By Russ Bickerstaff, Express Milwaukee.com; Over the years, I've seen some really, really impressive scenic design work onstage. Quite often the best work blends so erectly in with the rest of the action that it's easy not to notice. Every now and then, though there's a set that's so beautiful that the design almost becomes a character up there onstage with the rest of them. Having seen a second stand-out show featuring the work of Keith Pitts, I'm every bit as impressed with his work.
by Russ Bickerstaff, Shepherd Express; With Jeeves in Bloom, Milwaukee Chamber Theatre renders another compelling illustration of why P.G. Wodehouse's beloved characters Jeeves and Wooster continue to hold a distinctive appeal nearly a century after they first appeared on the printed page. Director Tami Workentin balances a rather intricately light comedic script on the shoulders of a talented cast.
Julie McHale, Waukesha Freeman/GM Today; Farces are fun, especially those tinged with Brit wit. Playwright Margaret Raether is obviously of like mind as she has already transformed three of P.G. Wodehouse’s short stories into farcical comedies, and all three are delighting audiences in many American cities, including Milwaukee.
by Paul Kosidowski, Milwaukee Mag.com; There’s also a battle between chaos and order in the Milwaukee Chamber Theatre’s production of Jeeves in Bloom, Margaret Raether’s play drawn from several of P.G. Wodehouse’s Jeeves stories.
by Peggy Sue Dunigan, Postscript Performing Arts; Milwaukee Chamber Theatre welcomes spring to the Cabot Stage at the Broadway Theatre Center with their current production of the wild and witty Jeeves In Bloom. Margaret Raether’s delightful adaptation of P.G. Wodehouse’s stories winks at British society with marvelous charm. Stories where the boyishly brash Bertie Wooster survives only by advice given through his impeccable butler Jeeves.

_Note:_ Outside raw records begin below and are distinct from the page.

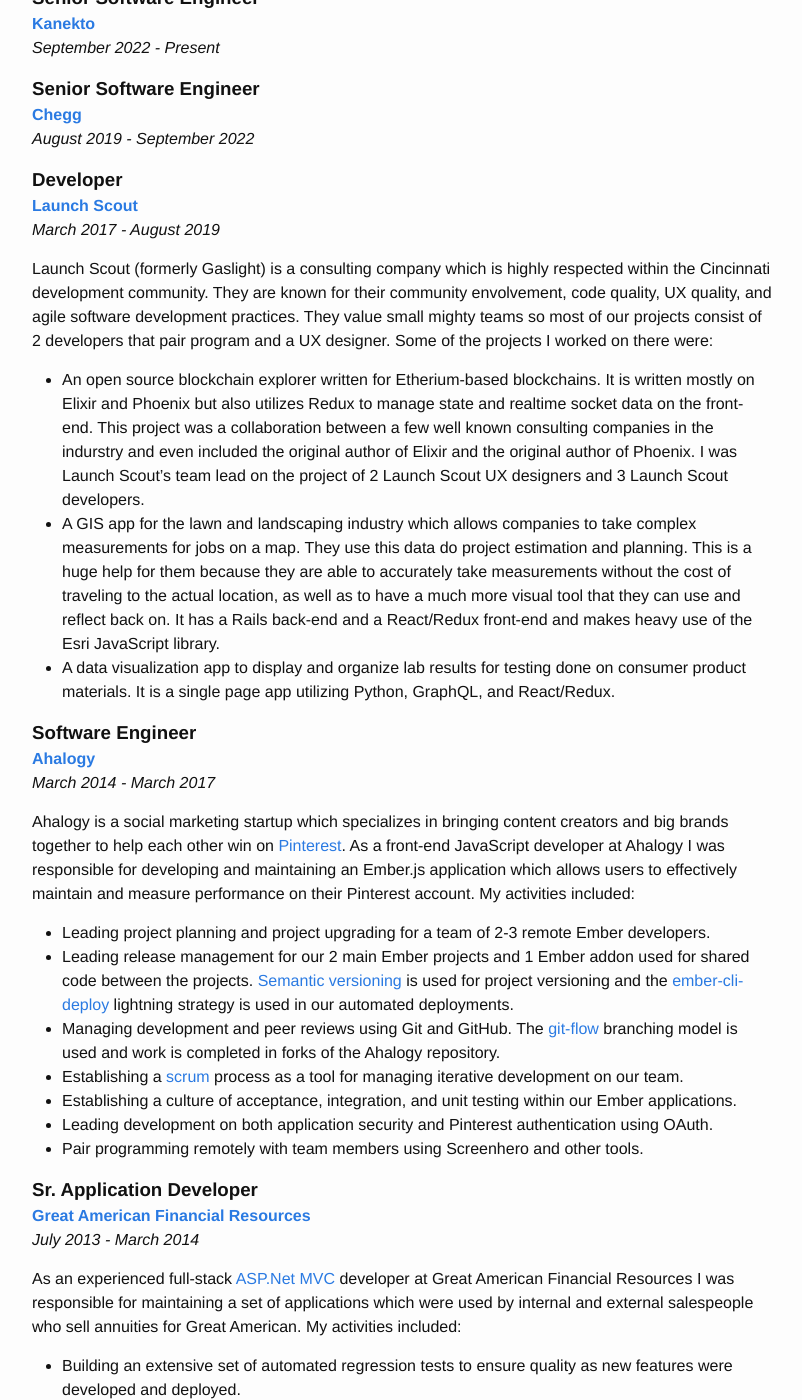
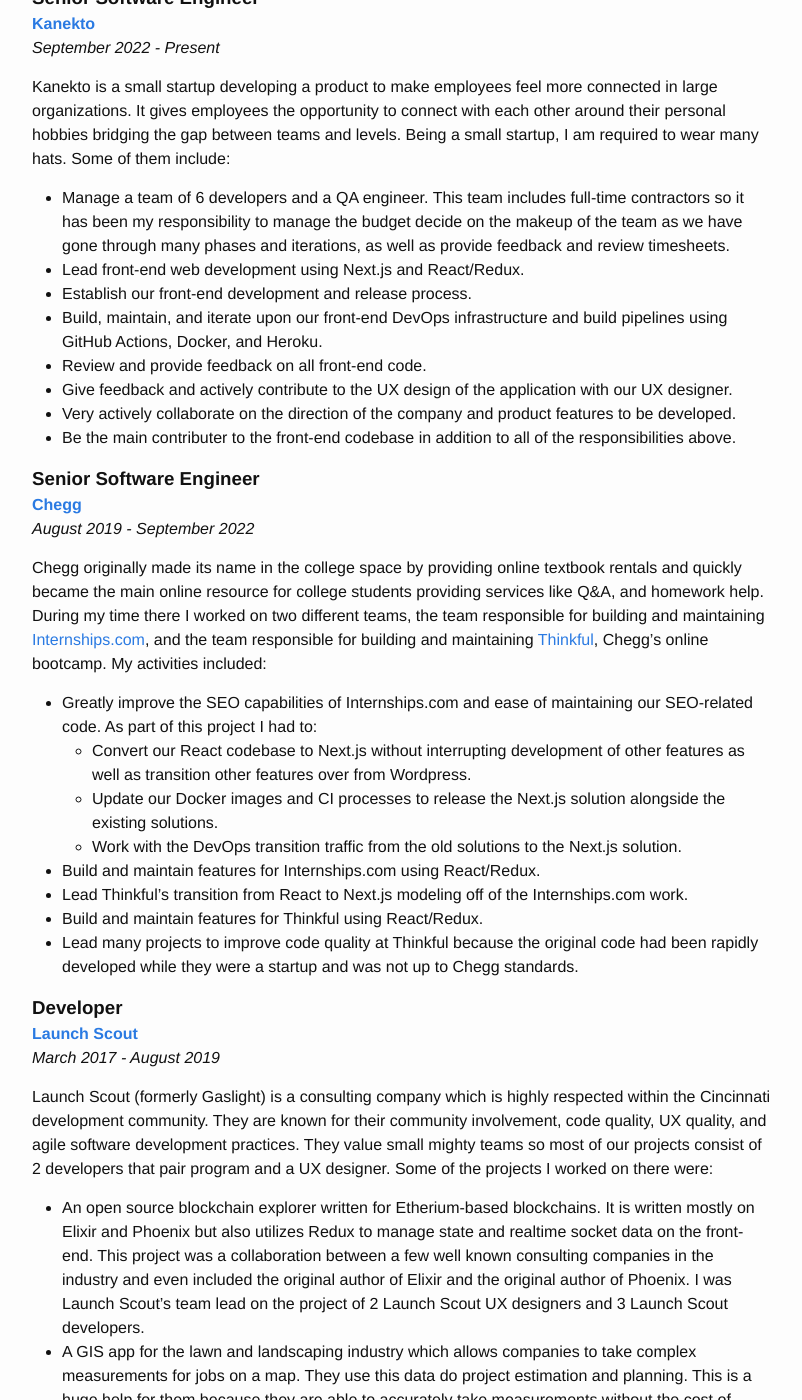
Before and after one commit to jimmay5469/jimmay5469.github.io, a Jekyll site: the page built from resume.md, in a window 1280 px wide and 1400 px high, scrolled down 201 px. Shown: the whole window, without its empty margins (238-1040 px from the left). Built offline with Jekyll 4.4.1, drawn with Linux system fonts in a browser that asks for light colours.

Commit message:
Fix typos and add details to Chegg and Kanekto on resume

```diff
--- a/_includes/resume.md
+++ b/_includes/resume.md
@@ -14,12 +14,34 @@
 
 _September 2022 - Present_
 
+Kanekto is a small startup developing a product to make employees feel more connected in large organizations. It gives employees the opportunity to connect with each other around their personal hobbies bridging the gap between teams and levels. Being a small startup, I am required to wear many hats. Some of them include:
+
+- Manage a team of 6 developers and a QA engineer. This team includes full-time contractors so it has been my responsibility to manage the budget decide on the makeup of the team as we have gone through many phases and iterations, as well as provide feedback and review timesheets.
+- Lead front-end web development using Next.js and React/Redux.
+- Establish our front-end development and release process.
+- Build, maintain, and iterate upon our front-end DevOps infrastructure and build pipelines using GitHub Actions, Docker, and Heroku.
+- Review and provide feedback on all front-end code.
+- Give feedback and actively contribute to the UX design of the application with our UX designer.
+- Very actively collaborate on the direction of the company and product features to be developed.
+- Be the main contributer to the front-end codebase in addition to all of the responsibilities above.
+
 
 ### Senior Software Engineer
 
 #### [Chegg](https://www.chegg.com/)
 
 _August 2019 - September 2022_
+
+Chegg originally made its name in the college space by providing online textbook rentals and quickly became the main online resource for college students providing services like Q&A, and homework help. During my time there I worked on two different teams, the team responsible for building and maintaining [Internships.com](https://internships.com), and the team responsible for building and maintaining [Thinkful](https://www.thinkful.com/), Chegg's online bootcamp. My activities included:
+
+- Greatly improve the SEO capabilities of Internships.com and ease of maintaining our SEO-related code. As part of this project I had to:
+  - Convert our React codebase to Next.js without interrupting development of other features as well as transition other features over from Wordpress.
+  - Update our Docker images and CI processes to release the Next.js solution alongside the existing solutions.
+  - Work with the DevOps transition traffic from the old solutions to the Next.js solution.
+- Build and maintain features for Internships.com using React/Redux.
+- Lead Thinkful's transition from React to Next.js modeling off of the Internships.com work.
+- Build and maintain features for Thinkful using React/Redux.
+- Lead many projects to improve code quality at Thinkful because the original code had been rapidly developed while they were a startup and was not up to Chegg standards.
 
 
 ### Developer
@@ -28,9 +50,9 @@
 
 _March 2017 - August 2019_
 
-Launch Scout (formerly Gaslight) is a consulting company which is highly respected within the Cincinnati development community. They are known for their community envolvement, code quality, UX quality, and agile software development practices. They value small mighty teams so most of our projects consist of 2 developers that pair program and a UX designer. Some of the projects I worked on there were:
+Launch Scout (formerly Gaslight) is a consulting company which is highly respected within the Cincinnati development community. They are known for their community involvement, code quality, UX quality, and agile software development practices. They value small mighty teams so most of our projects consist of 2 developers that pair program and a UX designer. Some of the projects I worked on there were:
 
-- An open source blockchain explorer written for Etherium-based blockchains. It is written mostly on Elixir and Phoenix but also utilizes Redux to manage state and realtime socket data on the front-end. This project was a collaboration between a few well known consulting companies in the indurstry and even included the original author of Elixir and the original author of Phoenix. I was Launch Scout's team lead on the project of 2 Launch Scout UX designers and 3 Launch Scout developers.
+- An open source blockchain explorer written for Etherium-based blockchains. It is written mostly on Elixir and Phoenix but also utilizes Redux to manage state and realtime socket data on the front-end. This project was a collaboration between a few well known consulting companies in the industry and even included the original author of Elixir and the original author of Phoenix. I was Launch Scout's team lead on the project of 2 Launch Scout UX designers and 3 Launch Scout developers.
 - A GIS app for the lawn and landscaping industry which allows companies to take complex measurements for jobs on a map. They use this data do project estimation and planning. This is a huge help for them because they are able to accurately take measurements without the cost of traveling to the actual location, as well as to have a much more visual tool that they can use and reflect back on. It has a Rails back-end and a React/Redux front-end and makes heavy use of the Esri JavaScript library.
 - A data visualization app to display and organize lab results for testing done on consumer product materials. It is a single page app utilizing Python, GraphQL, and React/Redux.
 
```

by Mike Fischer, Milwaukee Journal Sentinel; Given the miserable spring we've been having, I probably don't need to explain the appeal of a play titled "Jeeves in Bloom," the second of Margaret Raether's three stage adaptations of the P.G. Wodehouse stories and novels featuring Bertie Wooster's ever-capable valet.
by Matthew Reddin, Third Coast Daily; Thank heavens, Jeeves is back! Jeeves in Bloom, Milwaukee Chamber Theatre’s season closer, is the spiritual sequel to Jeeves Intervenes, another treatment of P.G. Wodehouse’s stories about a brilliant valet who gets his master, Bertie Wooster, out of innumerable scrapes. MCT staged the first Margaret Raether adaptation in 2010, and has brought back director Tami Workentin and Matt Daniels as Jeeves in an attempt to recreate the splendor of that previous production.

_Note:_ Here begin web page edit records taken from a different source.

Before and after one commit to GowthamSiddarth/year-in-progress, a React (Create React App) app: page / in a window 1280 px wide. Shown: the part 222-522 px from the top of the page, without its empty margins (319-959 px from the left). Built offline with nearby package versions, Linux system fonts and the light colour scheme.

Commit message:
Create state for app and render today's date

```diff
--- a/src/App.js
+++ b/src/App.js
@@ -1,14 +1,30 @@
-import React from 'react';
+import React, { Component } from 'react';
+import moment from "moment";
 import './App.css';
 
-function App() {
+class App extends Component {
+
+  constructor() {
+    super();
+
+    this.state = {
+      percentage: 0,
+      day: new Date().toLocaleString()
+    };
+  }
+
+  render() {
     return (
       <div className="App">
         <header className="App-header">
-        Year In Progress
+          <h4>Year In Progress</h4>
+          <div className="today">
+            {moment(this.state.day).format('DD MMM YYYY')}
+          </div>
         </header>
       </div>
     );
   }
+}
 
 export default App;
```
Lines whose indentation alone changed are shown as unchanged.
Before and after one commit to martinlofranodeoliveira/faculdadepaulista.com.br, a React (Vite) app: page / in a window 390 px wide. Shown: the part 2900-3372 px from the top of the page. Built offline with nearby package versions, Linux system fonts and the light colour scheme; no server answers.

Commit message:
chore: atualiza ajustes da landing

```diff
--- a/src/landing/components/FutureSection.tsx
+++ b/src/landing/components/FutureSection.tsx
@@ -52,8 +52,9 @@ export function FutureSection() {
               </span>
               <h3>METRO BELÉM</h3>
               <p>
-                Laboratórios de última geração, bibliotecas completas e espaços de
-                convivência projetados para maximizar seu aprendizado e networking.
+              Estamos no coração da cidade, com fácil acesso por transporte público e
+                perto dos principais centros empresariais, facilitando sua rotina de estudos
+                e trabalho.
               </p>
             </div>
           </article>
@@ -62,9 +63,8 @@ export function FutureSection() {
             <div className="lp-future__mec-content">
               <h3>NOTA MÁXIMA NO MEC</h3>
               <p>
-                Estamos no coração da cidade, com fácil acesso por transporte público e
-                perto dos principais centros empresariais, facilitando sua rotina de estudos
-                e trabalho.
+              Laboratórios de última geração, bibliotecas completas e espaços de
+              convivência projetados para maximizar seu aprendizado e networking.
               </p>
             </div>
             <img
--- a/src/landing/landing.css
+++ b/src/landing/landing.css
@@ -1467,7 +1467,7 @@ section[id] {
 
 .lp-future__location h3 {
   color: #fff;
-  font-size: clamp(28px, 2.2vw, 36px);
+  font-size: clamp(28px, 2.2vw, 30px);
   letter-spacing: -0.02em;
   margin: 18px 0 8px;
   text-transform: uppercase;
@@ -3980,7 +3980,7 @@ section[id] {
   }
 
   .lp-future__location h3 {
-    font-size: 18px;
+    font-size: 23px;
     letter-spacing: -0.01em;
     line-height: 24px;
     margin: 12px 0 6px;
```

by Russ Bickerstaff, Shepherd Express; All that's really required for solidly entertaining theater is one person and a story. When the right actor is paired with the right script in the right venue, a one-person show can be every bit as dynamic as something with a big cast and a bigger budget.

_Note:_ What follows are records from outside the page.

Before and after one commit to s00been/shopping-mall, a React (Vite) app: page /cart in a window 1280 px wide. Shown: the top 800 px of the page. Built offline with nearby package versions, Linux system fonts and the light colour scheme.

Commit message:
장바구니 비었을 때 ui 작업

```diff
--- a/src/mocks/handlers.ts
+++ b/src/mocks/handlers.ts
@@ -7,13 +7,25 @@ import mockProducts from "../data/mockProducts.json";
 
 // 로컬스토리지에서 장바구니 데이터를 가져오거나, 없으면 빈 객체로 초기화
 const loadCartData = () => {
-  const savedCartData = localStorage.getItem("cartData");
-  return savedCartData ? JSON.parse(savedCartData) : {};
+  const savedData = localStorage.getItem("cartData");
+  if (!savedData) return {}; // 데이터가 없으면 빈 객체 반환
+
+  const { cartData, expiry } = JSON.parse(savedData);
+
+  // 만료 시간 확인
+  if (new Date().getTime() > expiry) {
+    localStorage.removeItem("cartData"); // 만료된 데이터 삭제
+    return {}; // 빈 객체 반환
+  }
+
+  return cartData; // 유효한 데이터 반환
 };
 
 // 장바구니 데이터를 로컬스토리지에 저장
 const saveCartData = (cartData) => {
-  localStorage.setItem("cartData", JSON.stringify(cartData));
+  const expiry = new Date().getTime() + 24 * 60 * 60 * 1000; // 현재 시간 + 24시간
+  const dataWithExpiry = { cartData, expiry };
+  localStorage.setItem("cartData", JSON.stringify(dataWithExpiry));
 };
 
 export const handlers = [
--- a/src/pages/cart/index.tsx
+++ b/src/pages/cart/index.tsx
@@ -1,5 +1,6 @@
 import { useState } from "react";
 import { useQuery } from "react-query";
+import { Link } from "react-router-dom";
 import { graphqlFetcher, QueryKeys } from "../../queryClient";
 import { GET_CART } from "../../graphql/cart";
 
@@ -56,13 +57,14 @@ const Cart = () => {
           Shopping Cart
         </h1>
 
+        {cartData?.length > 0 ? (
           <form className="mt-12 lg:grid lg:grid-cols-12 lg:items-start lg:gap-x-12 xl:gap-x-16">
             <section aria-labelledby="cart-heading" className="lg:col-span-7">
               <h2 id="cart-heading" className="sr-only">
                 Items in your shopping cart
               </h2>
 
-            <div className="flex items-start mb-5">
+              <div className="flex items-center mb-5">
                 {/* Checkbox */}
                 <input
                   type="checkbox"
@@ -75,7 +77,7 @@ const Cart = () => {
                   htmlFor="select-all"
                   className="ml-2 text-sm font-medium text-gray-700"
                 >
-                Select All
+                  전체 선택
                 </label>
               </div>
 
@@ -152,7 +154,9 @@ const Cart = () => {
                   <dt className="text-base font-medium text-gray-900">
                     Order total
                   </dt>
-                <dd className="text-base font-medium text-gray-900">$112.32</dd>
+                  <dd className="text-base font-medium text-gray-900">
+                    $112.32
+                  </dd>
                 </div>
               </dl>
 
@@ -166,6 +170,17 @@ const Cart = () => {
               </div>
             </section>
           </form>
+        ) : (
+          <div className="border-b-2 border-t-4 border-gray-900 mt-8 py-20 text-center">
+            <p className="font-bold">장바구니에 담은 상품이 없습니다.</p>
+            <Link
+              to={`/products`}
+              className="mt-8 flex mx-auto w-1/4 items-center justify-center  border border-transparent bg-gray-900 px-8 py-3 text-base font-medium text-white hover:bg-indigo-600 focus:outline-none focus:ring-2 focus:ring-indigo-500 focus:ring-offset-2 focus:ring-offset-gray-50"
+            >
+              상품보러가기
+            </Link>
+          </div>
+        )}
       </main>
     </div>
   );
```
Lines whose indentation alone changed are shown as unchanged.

by Anne Siegel, Total Theater.com; Noted Wisconsin Actor James Ridge takes audiences on a journey around the world – and perhaps through the vagaries of their own souls – in an offbeat, one-person drama, Underneath the Lintel. Ridge, who has performed at American Players Theater in Spring Green, WI, for 16 years, is no stranger to Milwaukee audiences, either.